• [ABOUT THIS TASK]
Return only those lines of the material that contain "className".
* * *
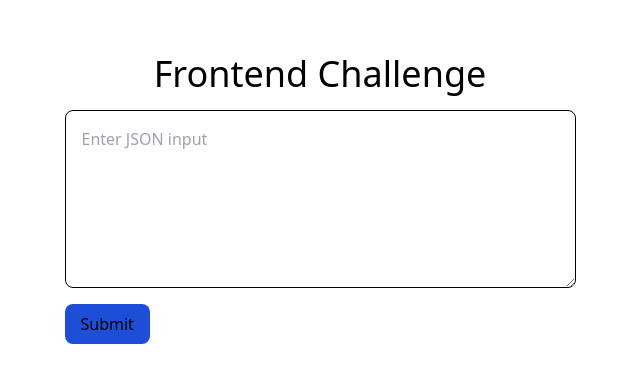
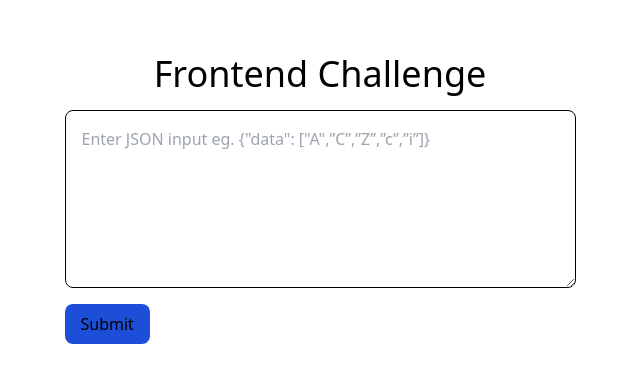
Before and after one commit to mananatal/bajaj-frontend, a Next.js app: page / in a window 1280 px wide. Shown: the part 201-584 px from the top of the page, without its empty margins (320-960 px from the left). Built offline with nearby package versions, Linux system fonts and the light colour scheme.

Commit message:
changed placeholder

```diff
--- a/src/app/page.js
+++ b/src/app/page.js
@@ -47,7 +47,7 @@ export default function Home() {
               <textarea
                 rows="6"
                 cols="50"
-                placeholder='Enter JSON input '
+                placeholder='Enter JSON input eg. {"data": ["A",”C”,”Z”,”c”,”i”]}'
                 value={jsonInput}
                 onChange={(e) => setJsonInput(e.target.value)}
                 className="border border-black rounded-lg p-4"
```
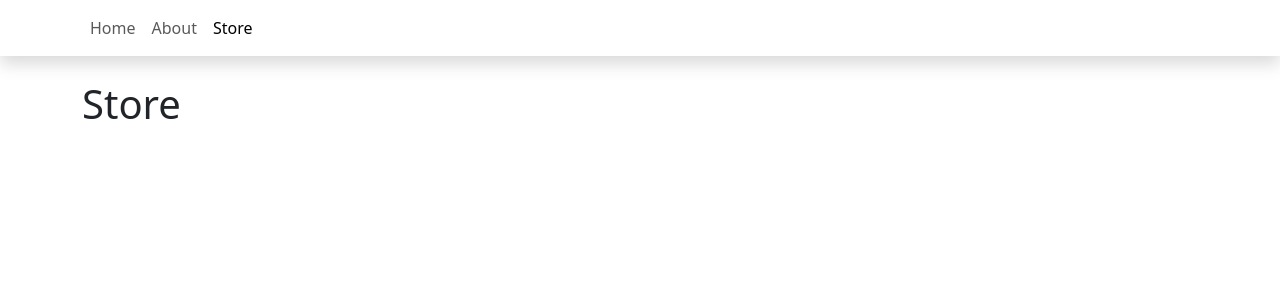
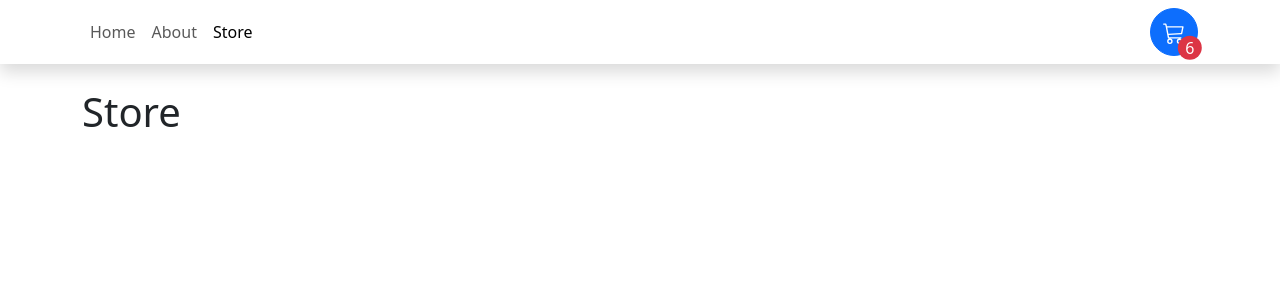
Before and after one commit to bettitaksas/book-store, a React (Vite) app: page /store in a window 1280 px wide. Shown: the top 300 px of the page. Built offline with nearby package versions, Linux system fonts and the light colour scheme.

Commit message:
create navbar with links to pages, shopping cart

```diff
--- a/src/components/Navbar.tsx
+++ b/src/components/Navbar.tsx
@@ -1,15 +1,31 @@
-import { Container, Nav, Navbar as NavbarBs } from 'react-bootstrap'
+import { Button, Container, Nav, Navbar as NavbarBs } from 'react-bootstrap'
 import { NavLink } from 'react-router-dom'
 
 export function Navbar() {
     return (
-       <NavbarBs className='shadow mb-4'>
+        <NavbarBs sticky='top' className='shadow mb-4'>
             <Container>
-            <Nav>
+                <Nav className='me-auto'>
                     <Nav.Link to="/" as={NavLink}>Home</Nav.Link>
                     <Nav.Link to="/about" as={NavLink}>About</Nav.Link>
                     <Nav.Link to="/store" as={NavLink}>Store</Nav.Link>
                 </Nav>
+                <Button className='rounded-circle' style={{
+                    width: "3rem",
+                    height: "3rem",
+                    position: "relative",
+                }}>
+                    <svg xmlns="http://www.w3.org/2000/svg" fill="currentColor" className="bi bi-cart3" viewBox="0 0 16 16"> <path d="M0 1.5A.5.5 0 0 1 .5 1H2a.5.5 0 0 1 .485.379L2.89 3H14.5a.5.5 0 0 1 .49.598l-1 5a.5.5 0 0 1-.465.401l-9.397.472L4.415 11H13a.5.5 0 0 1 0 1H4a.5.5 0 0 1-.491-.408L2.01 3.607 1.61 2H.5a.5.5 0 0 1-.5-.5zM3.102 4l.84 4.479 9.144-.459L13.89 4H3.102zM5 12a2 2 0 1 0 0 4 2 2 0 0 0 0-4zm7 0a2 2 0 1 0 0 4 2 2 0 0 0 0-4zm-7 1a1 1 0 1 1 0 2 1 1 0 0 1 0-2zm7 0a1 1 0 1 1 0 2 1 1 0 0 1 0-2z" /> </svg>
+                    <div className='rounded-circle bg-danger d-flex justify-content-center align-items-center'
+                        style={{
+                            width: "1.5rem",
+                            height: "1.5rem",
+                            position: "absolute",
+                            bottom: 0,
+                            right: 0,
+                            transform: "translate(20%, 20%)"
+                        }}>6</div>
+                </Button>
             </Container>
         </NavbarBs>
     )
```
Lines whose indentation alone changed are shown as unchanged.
* * *
• [RESPONSE]
                 className="border border-black rounded-lg p-4"
-       <NavbarBs className='shadow mb-4'>
+        <NavbarBs sticky='top' className='shadow mb-4'>
+                <Nav className='me-auto'>
+                <Button className='rounded-circle' style={{
+                    <svg xmlns="http://www.w3.org/2000/svg" fill="currentColor" className="bi bi-cart3" viewBox="0 0 16 16"> <path d="M0 1.5A.5.5 0 0 1 .5 1H2a.5.5 0 0 1 .485.379L2.89 3H14.5a.5.5 0 0 1 .49.598l-1 5a.5.5 0 0 1-.465.401l-9.397.472L4.415 11H13a.5.5 0 0 1 0 1H4a.5.5 0 0 1-.491-.408L2.01 3.607 1.61 2H.5a.5.5 0 0 1-.5-.5zM3.102 4l.84 4.479 9.144-.459L13.89 4H3.102zM5 12a2 2 0 1 0 0 4 2 2 0 0 0 0-4zm7 0a2 2 0 1 0 0 4 2 2 0 0 0 0-4zm-7 1a1 1 0 1 1 0 2 1 1 0 0 1 0-2zm7 0a1 1 0 1 1 0 2 1 1 0 0 1 0-2z" /> </svg>
+                    <div className='rounded-circle bg-danger d-flex justify-content-center align-items-center'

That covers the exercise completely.